Electromyostimulation training increased also isometric strength at the two
angles adjacent to the training angle (p < 0.01). Squat jump increased
significantly by 14% at week 4 (p < 0.01), whereas counter movement-jump showed
no change. At week 8, gains in isokinetic, isometric strength and squat-jump
performance were maintained and the counter movement jump performance increased
significantly by 17% (p<0.01). Electromyostimulation as part of a short
strength-training program enhanced knee extensor strength and squat jump
performance of basketball players.
PMID: 10961520 [PubMed – indexed for MEDLINE]
Electromyostimulation training effects on neural drive and muscle architecture.
Gondin J(1), Guette M, Ballay Y, Martin A.
(1)INSERM/ERM 207 Laboratory, Faculty of Sport Sciences, University of Burgundy,
Dijon, France. email@example.com
1. Med Sci Sports Exerc. 2005 Aug;37(8):1291-9.
PURPOSE: The purpose of the study was to investigate the effect of 4 and 8 wk of
electromyostimulation (EMS) training on both muscular and neural adaptations of
the knee extensor muscles.
METHODS: Twenty males were divided into the electrostimulated group (EG, N = 12)
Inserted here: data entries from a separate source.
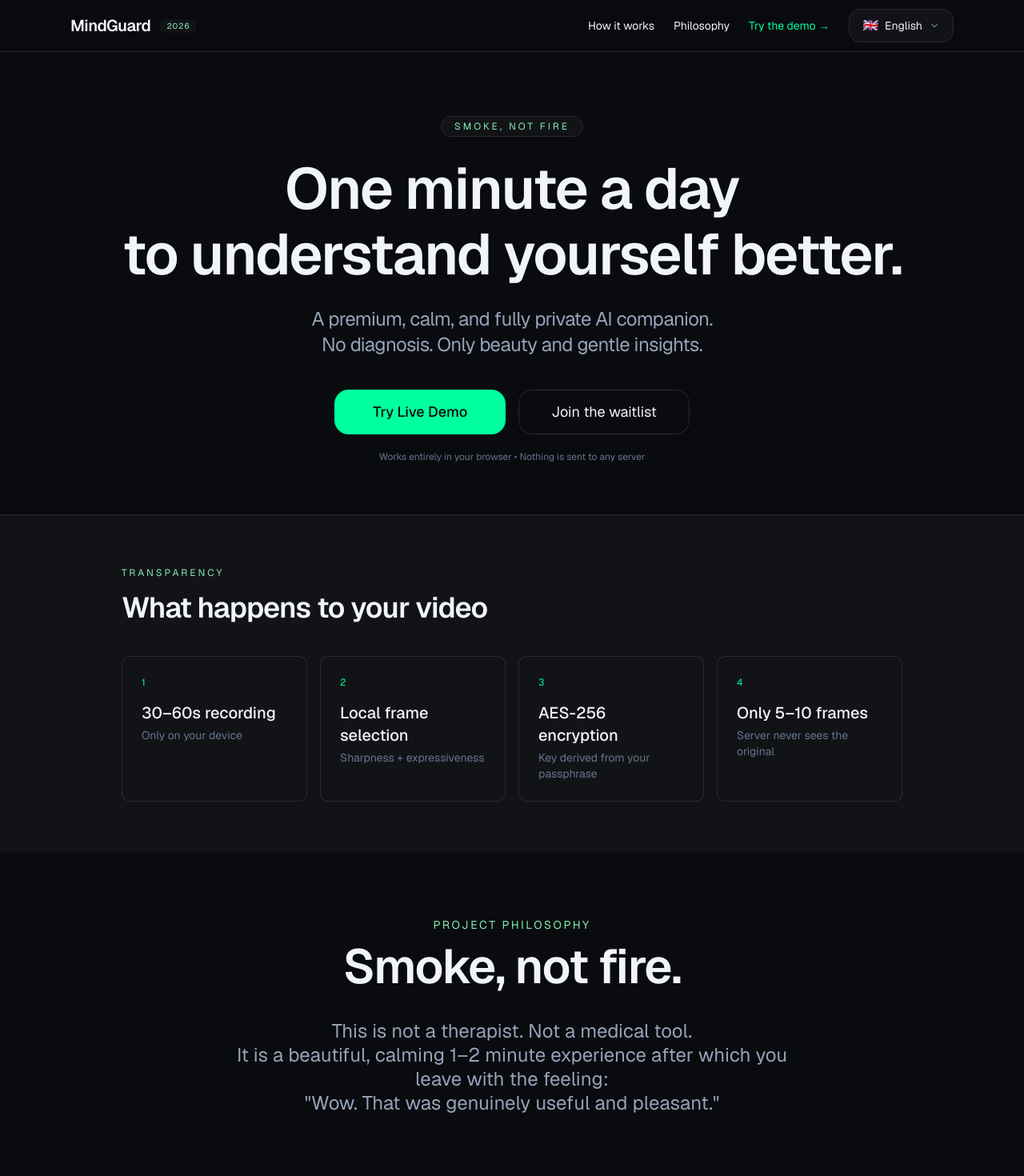
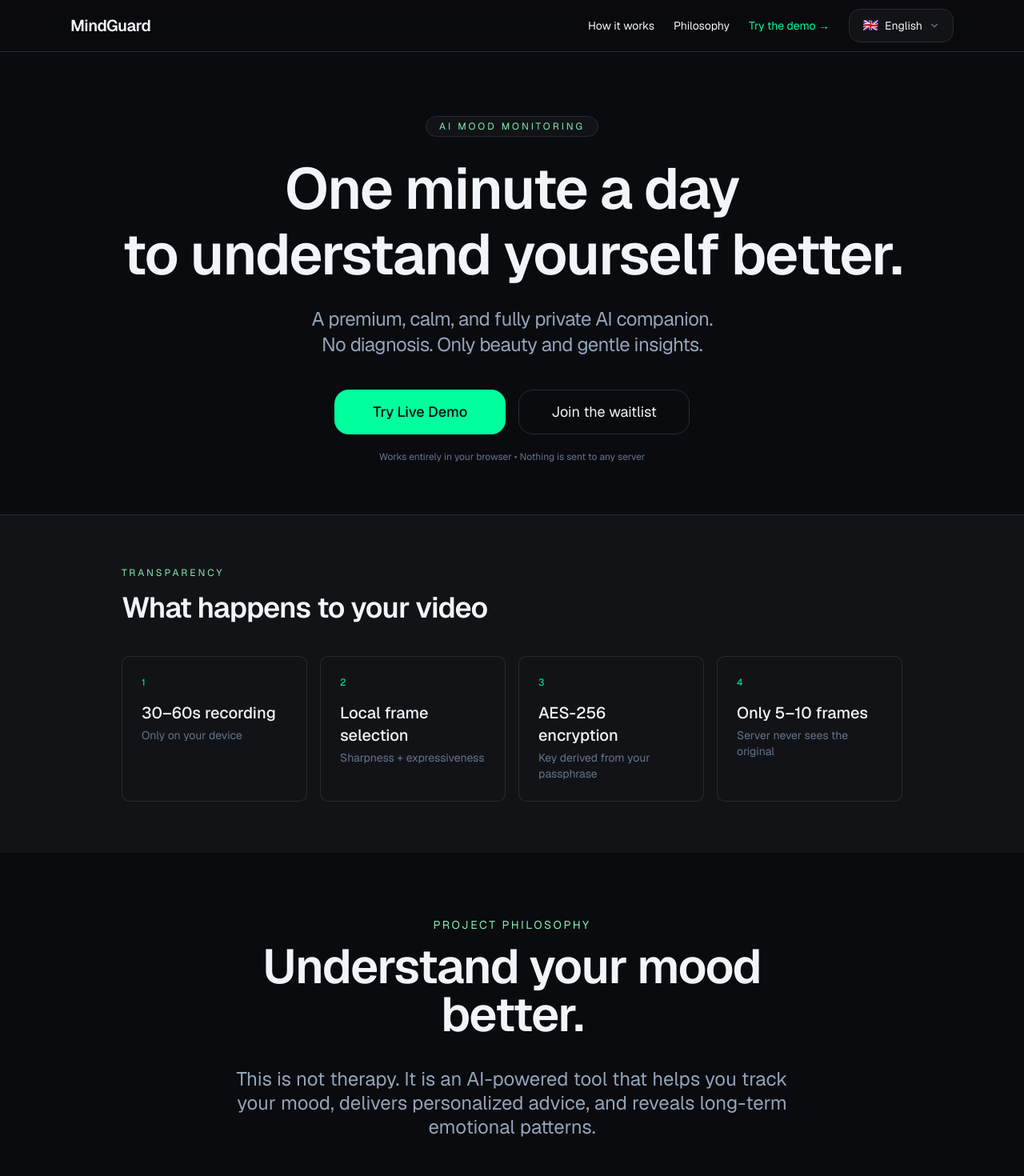
Before and after one commit to SkoofyDoo/MindGuard, a Next.js app: page / in a window 1280 px wide. Shown: the top 1470 px of the page at 80% size. Built offline with nearby package versions, Linux system fonts and the light colour scheme.

Commit message:
Small UI improvements

```diff
--- a/app/layout.tsx
+++ b/app/layout.tsx
@@ -17,8 +17,8 @@ const geistMono = Geist_Mono({
 });
 
 export const metadata: Metadata = {
-  title: "MindGuard — Smoke, not fire",
-  description: "A premium, calm, fully private multimodal AI companion for emotional wellbeing. 1–2 minutes a day to understand yourself better. Premium. Calm. Private.",
+  title: "MindGuard — AI Mood Monitoring",
+  description: "AI-powered mood monitoring tool. Track your emotions, receive personalized advice, and see long-term statistics. Private. Simple. Effective.",
   icons: {
     icon: "/favicon.ico",
   },
--- a/app/page.tsx
+++ b/app/page.tsx
@@ -15,7 +15,6 @@ export default function MindGuardLanding() {
         <div className="max-w-6xl mx-auto px-6 h-16 flex items-center justify-between">
           <div className="flex items-center gap-3">
             <div className="font-semibold tracking-tight text-xl">MindGuard</div>
-            <div className="text-[10px] px-2 py-px rounded bg-[#121317] text-[#85edb2] tracking-[1px]">2026</div>
           </div>
           <div className="flex items-center gap-6 text-sm">
             <a href="#how" className="hover:text-[#85edb2] transition-colors">{t.landing.nav.how}</a>
--- a/lib/i18n/translations.ts
+++ b/lib/i18n/translations.ts
@@ -37,7 +37,7 @@ export const translations = {
         demo: 'Попробовать демо',
       },
       hero: {
-        badge: 'ДЫМ, А НЕ ОГОНЬ',
+        badge: 'МОНИТОРИНГ НАСТРОЕНИЯ',
         title: '1 минута в день,\nчтобы понять себя лучше.',
         subtitle: 'Премиальный, спокойный и полностью приватный AI-компаньон.\nНикакой диагностики. Только красота и лёгкие инсайты.',
         ctaDemo: 'Попробовать Live Demo',
@@ -57,8 +57,8 @@ export const translations = {
       selfPricingBadge: 'SELF-PRICING + FEEDBACK',
       philosophy: {
         label: 'ФИЛОСОФИЯ ПРОЕКТА',
-        title: 'Дым, а не огонь.',
-        text: 'Это не терапевт. Не медицинский инструмент.\nЭто красивый, успокаивающий опыт на 1–2 минуты, после которого вы уходите с ощущением:\n«Вау. Это было полезно и приятно».',
+        title: 'Понимай своё настроение лучше.',
+        text: 'Это не терапия. Это умный инструмент на базе ИИ, который помогает отслеживать настроение, даёт персональные советы и показывает долгосрочные тренды.',
       },
       waitlist: {
         title: 'Сколько MindGuard стоит для вас?',
@@ -258,7 +258,7 @@ export const translations = {
         demo: 'Try the demo',
       },
       hero: {
-        badge: 'SMOKE, NOT FIRE',
+        badge: 'AI MOOD MONITORING',
         title: 'One minute a day\nto understand yourself better.',
         subtitle: 'A premium, calm, and fully private AI companion.\nNo diagnosis. Only beauty and gentle insights.',
         ctaDemo: 'Try Live Demo',
@@ -278,8 +278,8 @@ export const translations = {
       selfPricingBadge: 'SELF-PRICING + FEEDBACK',
       philosophy: {
         label: 'PROJECT PHILOSOPHY',
-        title: 'Smoke, not fire.',
-        text: 'This is not a therapist. Not a medical tool.\nIt is a beautiful, calming 1–2 minute experience after which you leave with the feeling:\n"Wow. That was genuinely useful and pleasant."',
+        title: 'Understand your mood better.',
+        text: 'This is not therapy. It is an AI-powered tool that helps you track your mood, delivers personalized advice, and reveals long-term emotional patterns.',
       },
       waitlist: {
         title: 'How much would MindGuard be worth to you?',
@@ -479,7 +479,7 @@ export const translations = {
         demo: 'Demo ausprobieren',
       },
       hero: {
-        badge: 'RAUCH, KEIN FEUER',
+        badge: 'KI-STIMMUNGSMONITORING',
         title: 'Eine Minute am Tag,\num sich selbst besser zu verstehen.',
         subtitle: 'Ein premium, ruhiger und komplett privater KI-Begleiter.\nKeine Diagnose. Nur Schönheit und sanfte Einsichten.',
         ctaDemo: 'Live-Demo ausprobieren',
@@ -499,8 +499,8 @@ export const translations = {
       selfPricingBadge: 'SELF-PRICING + FEEDBACK',
       philosophy: {
         label: 'PROJEKT-PHILOSOPHIE',
-        title: 'Rauch, kein Feuer.',
-        text: 'Das ist kein Therapeut. Kein medizinisches Werkzeug.\nEs ist eine schöne, beruhigende 1–2-Minuten-Erfahrung, nach der du mit dem Gefühl gehst:\n„Wow. Das war wirklich hilfreich und angenehm.“',
+        title: 'Verstehe deine Stimmung besser.',
+        text: 'Das ist keine Therapie. Es ist ein KI-basiertes Tool, das dir hilft, deine Stimmung zu tracken, personalisierte Ratschläge gibt und langfristige emotionale Muster sichtbar macht.',
       },
       waitlist: {
         title: 'Wie viel wäre dir MindGuard wert?',
```
Also changed, not shown: 1 other file (tests, documents, lock files or other folders).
and the control group (CG, N = 8). The training program consisted of 32 sessions
of isometric EMS over an 8-wk period. All subjects were tested at baseline (B)
and retested after 4 (WK4) and 8 (WK8) wk of EMS training. The EMG activity and
muscle activation obtained under maximal voluntary contractions (MVC) was used to
assess neural adaptations. Torque and EMG responses obtained under electrically
evoked contractions, muscle anatomical cross-sectional area (ACSA), and vastus
lateralis (VL) pennation angle, both measured by ultrasonography imaging, were
examined to analyze muscular changes.
RESULTS: At WK8, knee extensor MVC significantly increased by 27% (P < 0.001) and
was accompanied by an increase in muscle activation (+6%, P < 0.01), quadriceps
muscle ACSA (+6%, P < 0.001), and VL pennation angle (+14%, P < 0.001). A
significant increase in normalized EMG activity of both VL and vastus medialis
(VM) muscles (+69 and +39%, respectively, P < 0.001) but not of rectus femoris
(RF) muscle was also found at WK8. The ACSA of the VL, VM, and vastus intermedius
muscles significantly increased at WK8 (5-8%, P < 0.001) but not at WK4, whereas
no changes occurred in the RF muscle.
CONCLUSION: We concluded that the voluntary torque gains obtained after EMS
training could be attributed to both muscular and neural adaptations. Both
changes selectively involved the monoarticular vastii muscles.
PMID: 16118574 [PubMed – indexed for MEDLINE]
From the above studies we can conclude that using a tens unit for foot pain will not only reduce pain, but that ther are significant gains in muscle conditioning and strengthening as well.